_Assignment_
Search the records for lines that contain the word "includes". Copy them all.

_Records to use_
= Beginning of Section =
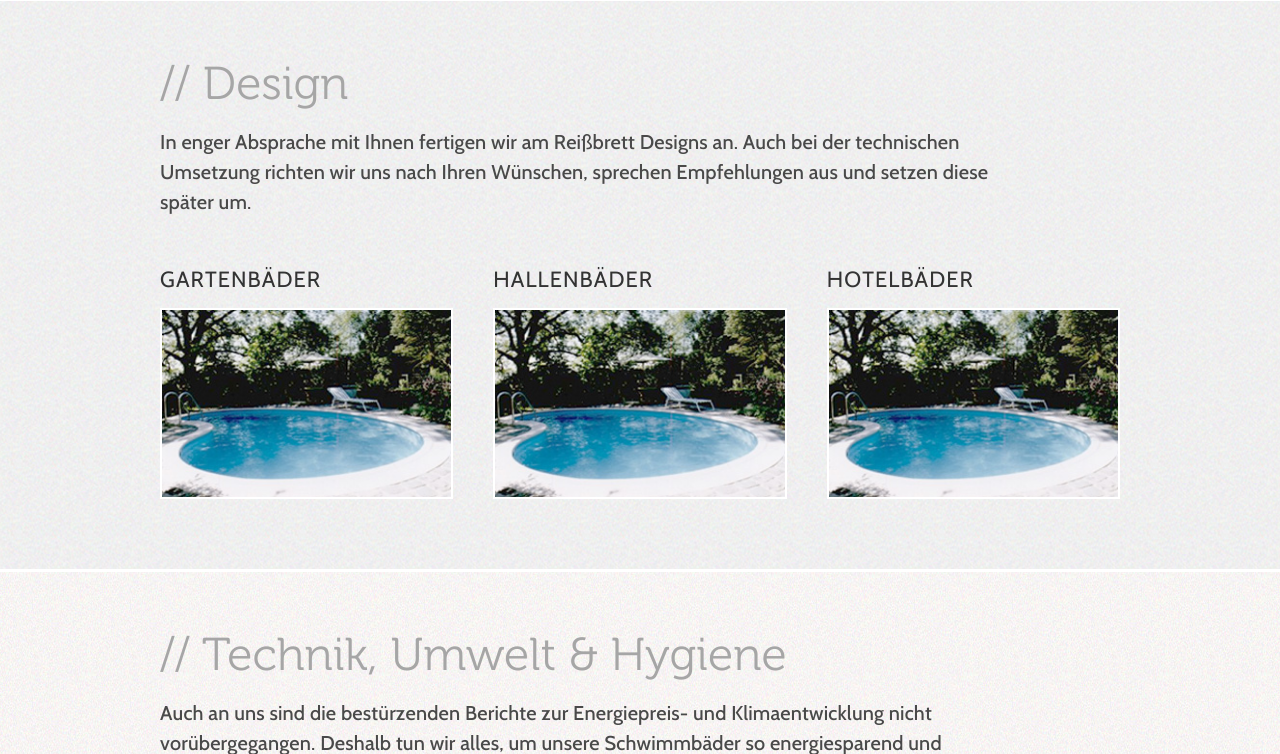
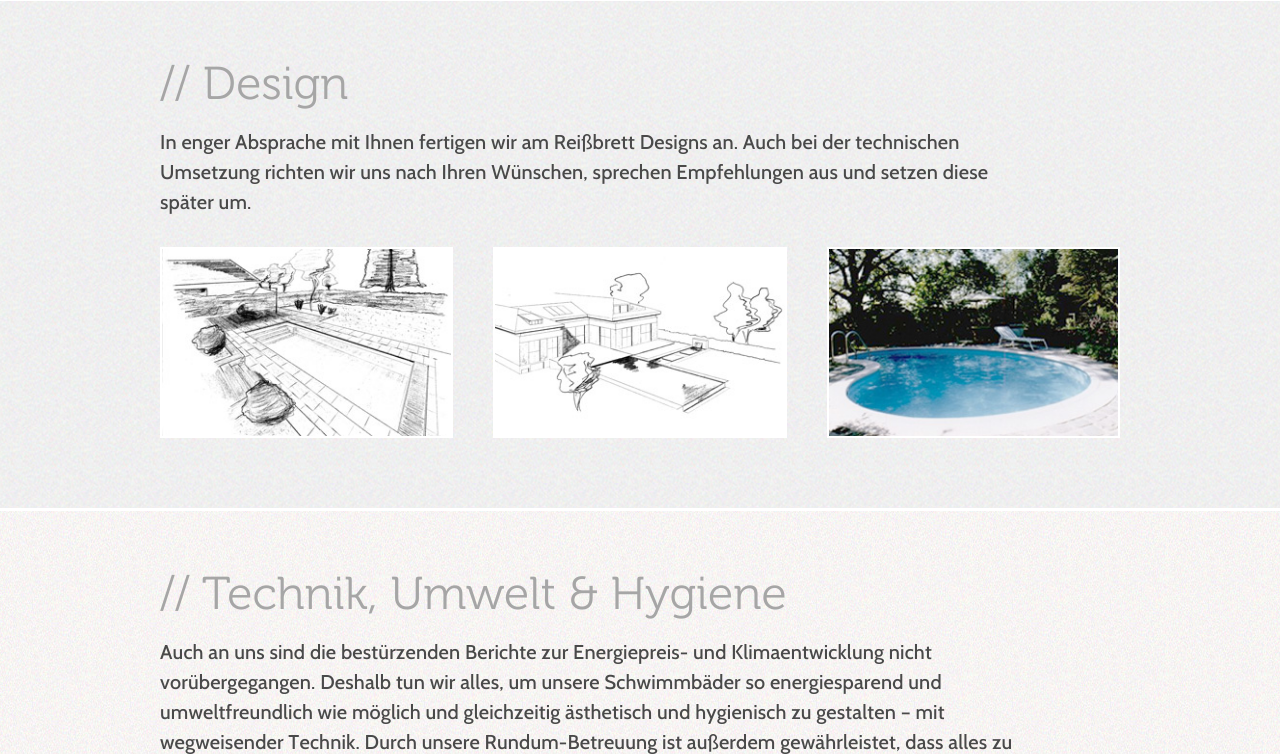
Before and after one commit to opoloo/androidicons-website, a PHP site: page /konzeption.php in a window 1280 px wide. Shown: the part 458-1212 px from the top of the page. Run offline with PHP 8.4, Linux system fonts and the light colour scheme.

Commit message:
Fotos Konzeption

```diff
--- a/includes/header.inc.php
+++ b/includes/header.inc.php
@@ -25,8 +25,9 @@ $(function() {
 
 	$("#slideheader").carouFredSel({
 		items: {
-			visible: 1
+			visible: 1,
 			//width: 960
+
 		},
 		scroll: {
 			items: 1,
@@ -41,6 +42,7 @@ $(function() {
 			key: "right"
 		},
 		swipe: true
+
 	});
 
 });
--- a/konzeption.php
+++ b/konzeption.php
@@ -38,15 +38,12 @@
         </div>
         <div class="row">
             <div class="col span4">
-                <h2>Gartenbäder</h2>
-                <img src="images/bad_1.jpg" alt="Bad 1" class="border" />
+                <img src="images/design_1.jpg" alt="Bad 1" class="border" />
             </div>
             <div class="col span4">
-                <h2>Hallenbäder</h2>
-                <img src="images/bad_1.jpg" alt="Bad 2" class="border" />
+                <img src="images/design_2.jpg" alt="Bad 2" class="border" />
             </div>
             <div class="col span4">
-                <h2>Hotelbäder</h2>
                 <img src="images/bad_1.jpg" alt="Bad 3" class="border" />
             </div>
         </div>
```
Also changed, not shown: output.css (added, +23 -0 lines), images/design_1.jpg (added), images/design_2.jpg (added).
= End of Section =
_Response area_
--- a/includes/header.inc.php
+++ b/includes/header.inc.php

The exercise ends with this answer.